All news from Palliative Medicine

High Callous Traits Show Differences In Brain Structure

A study in Biological Psychiatry characterizes the neural profile of callousness in children

Children with elevated levels of callous traits—such as a lack of remorse and disregard for other people's feelings—show widespread differences in brain structure compared with children with lower levels of the traits, according to a new study published in Biological Psychiatry. The differences, which included large- and small-scale structural alterations, support the idea of callous traits as a neurodevelopmental condition.

Understanding The Painful Event Processed In The Brain

Pain is a negative feeling that we want to get rid of as soon as possible. In order to protect our bodies, we react for example by withdrawing the hand. This action is usually understood as a consequence of the perception of pain.

A team from the Technical University of Munich (TUM) has now shown that perception, the impulse to act and provision of energy to take the place in the brain simultaneously and not, as was expected, one after the other.

Early Physical Therapy Reduces Opioid Use

Patients who underwent physical therapy soon after being diagnosed with pain in the shoulder, neck, low back or knee were approximately 7 to 16 percent less likely to use opioids in the subsequent months, according to a new study by researchers at the Stanford University School of Medicine and the Duke University School of Medicine.

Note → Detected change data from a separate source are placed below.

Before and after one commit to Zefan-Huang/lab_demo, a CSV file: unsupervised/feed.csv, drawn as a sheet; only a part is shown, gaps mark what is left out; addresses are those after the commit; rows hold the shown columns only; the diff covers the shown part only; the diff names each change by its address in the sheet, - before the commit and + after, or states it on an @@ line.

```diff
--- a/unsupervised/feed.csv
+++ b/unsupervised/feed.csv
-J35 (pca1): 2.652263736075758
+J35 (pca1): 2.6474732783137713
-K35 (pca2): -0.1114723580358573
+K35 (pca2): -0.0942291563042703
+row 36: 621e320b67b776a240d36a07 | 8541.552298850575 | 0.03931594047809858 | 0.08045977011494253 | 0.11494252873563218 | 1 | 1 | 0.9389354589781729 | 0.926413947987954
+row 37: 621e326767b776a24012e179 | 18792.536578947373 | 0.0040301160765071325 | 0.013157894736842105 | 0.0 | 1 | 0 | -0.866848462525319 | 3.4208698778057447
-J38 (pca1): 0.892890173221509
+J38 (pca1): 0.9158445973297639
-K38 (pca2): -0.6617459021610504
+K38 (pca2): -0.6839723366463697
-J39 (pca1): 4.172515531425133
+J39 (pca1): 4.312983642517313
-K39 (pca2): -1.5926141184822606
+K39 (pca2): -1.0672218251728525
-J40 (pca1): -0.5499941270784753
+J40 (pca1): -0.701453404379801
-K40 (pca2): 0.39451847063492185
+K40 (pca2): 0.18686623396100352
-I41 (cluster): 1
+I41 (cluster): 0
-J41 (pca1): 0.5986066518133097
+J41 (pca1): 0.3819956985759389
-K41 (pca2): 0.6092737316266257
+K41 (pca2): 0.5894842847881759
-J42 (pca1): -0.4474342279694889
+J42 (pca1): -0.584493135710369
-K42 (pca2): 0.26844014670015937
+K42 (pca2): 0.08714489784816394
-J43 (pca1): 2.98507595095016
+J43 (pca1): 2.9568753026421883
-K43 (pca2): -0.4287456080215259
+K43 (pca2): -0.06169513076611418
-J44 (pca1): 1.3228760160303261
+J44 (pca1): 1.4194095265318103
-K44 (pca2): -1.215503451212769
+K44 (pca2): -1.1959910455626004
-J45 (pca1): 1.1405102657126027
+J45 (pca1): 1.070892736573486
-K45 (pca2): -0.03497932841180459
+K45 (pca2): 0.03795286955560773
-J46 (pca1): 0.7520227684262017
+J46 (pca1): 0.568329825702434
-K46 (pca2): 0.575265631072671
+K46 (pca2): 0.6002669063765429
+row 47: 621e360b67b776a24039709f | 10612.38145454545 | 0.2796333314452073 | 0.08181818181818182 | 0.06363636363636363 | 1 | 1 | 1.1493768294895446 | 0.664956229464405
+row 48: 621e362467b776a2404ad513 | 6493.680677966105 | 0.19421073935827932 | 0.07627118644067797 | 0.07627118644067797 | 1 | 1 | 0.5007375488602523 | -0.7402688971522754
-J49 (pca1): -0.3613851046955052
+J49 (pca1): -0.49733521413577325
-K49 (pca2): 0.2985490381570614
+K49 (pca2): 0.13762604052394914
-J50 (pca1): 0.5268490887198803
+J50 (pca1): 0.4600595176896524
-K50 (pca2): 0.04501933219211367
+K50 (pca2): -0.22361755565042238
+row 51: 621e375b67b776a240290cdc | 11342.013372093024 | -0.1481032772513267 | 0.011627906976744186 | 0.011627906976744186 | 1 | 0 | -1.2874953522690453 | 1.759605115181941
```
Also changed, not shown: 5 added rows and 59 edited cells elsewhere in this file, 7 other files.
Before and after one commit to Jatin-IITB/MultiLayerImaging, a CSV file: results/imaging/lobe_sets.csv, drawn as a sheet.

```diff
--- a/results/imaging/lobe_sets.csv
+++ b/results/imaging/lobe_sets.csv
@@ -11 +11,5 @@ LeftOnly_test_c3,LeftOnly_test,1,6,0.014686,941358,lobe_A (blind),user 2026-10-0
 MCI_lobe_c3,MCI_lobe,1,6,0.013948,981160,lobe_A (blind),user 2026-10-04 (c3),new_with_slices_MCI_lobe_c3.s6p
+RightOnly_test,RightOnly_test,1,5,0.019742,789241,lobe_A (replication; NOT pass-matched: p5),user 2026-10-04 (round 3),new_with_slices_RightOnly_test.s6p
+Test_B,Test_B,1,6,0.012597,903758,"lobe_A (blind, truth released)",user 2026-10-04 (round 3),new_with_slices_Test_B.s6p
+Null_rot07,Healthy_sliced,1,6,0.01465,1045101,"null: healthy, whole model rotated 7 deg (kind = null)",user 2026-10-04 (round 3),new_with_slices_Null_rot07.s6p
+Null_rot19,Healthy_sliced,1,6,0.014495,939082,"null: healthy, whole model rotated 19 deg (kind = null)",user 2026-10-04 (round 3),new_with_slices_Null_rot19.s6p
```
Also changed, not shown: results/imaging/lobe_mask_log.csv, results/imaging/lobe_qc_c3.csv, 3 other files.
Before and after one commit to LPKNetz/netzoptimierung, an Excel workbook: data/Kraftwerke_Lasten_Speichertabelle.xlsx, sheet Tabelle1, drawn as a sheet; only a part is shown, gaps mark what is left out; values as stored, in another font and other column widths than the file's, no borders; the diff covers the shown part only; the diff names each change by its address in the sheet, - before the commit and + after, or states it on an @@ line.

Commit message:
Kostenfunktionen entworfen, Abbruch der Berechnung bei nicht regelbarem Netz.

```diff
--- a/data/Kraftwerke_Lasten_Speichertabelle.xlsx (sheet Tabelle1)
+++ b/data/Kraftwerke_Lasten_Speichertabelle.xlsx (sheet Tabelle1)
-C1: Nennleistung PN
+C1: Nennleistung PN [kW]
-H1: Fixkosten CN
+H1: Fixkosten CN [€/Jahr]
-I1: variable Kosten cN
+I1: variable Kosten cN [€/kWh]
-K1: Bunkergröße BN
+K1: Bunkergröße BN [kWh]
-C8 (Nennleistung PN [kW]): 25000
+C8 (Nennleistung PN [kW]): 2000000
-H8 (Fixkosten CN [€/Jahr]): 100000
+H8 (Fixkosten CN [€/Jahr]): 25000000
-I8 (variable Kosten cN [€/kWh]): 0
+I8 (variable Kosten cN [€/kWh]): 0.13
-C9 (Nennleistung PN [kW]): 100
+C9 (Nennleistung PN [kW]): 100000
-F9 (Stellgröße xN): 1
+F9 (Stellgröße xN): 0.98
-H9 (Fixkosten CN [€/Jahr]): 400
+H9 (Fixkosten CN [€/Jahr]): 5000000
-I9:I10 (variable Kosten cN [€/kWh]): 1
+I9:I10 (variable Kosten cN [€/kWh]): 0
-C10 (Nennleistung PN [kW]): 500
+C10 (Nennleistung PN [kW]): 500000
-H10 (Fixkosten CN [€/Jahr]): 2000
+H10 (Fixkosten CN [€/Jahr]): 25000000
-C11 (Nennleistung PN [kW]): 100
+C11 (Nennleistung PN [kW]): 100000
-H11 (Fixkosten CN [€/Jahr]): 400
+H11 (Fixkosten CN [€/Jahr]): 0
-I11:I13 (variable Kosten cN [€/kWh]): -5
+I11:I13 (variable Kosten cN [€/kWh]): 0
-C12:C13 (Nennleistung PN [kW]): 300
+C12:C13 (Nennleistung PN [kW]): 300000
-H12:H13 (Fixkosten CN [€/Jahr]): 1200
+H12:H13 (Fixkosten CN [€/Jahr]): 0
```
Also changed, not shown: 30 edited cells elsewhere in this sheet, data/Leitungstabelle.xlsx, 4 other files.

'Painless' Adhesive Use in Biomedical Applications

Pulling off a Band-Aid may soon get a lot less painful. Researchers from the Harvard John A. Paulson School of Engineering and Applied Sciences (SEAS) and Xi'an Jiaotong University in China have developed a new type of adhesive that can strongly adhere wet materials — such as hydrogel and living tissue — and be easily detached with a specific frequency of light.

Disruption of Circadian Rhythm: A Risk Factor for Diseases

USC scientists report that a novel time-keeping mechanism within liver cells that helps sustain key organ tasks can contribute to diseases when its natural rhythm is disrupted. This dual function of the nuclear receptor protein HNF4A offers a potential explanation for diseases such as diabetes and cancers. It also helps explain why such maladies are more common for people living with disrupted sleep, including night-shift workers, urban dwellers, and international jet-setters.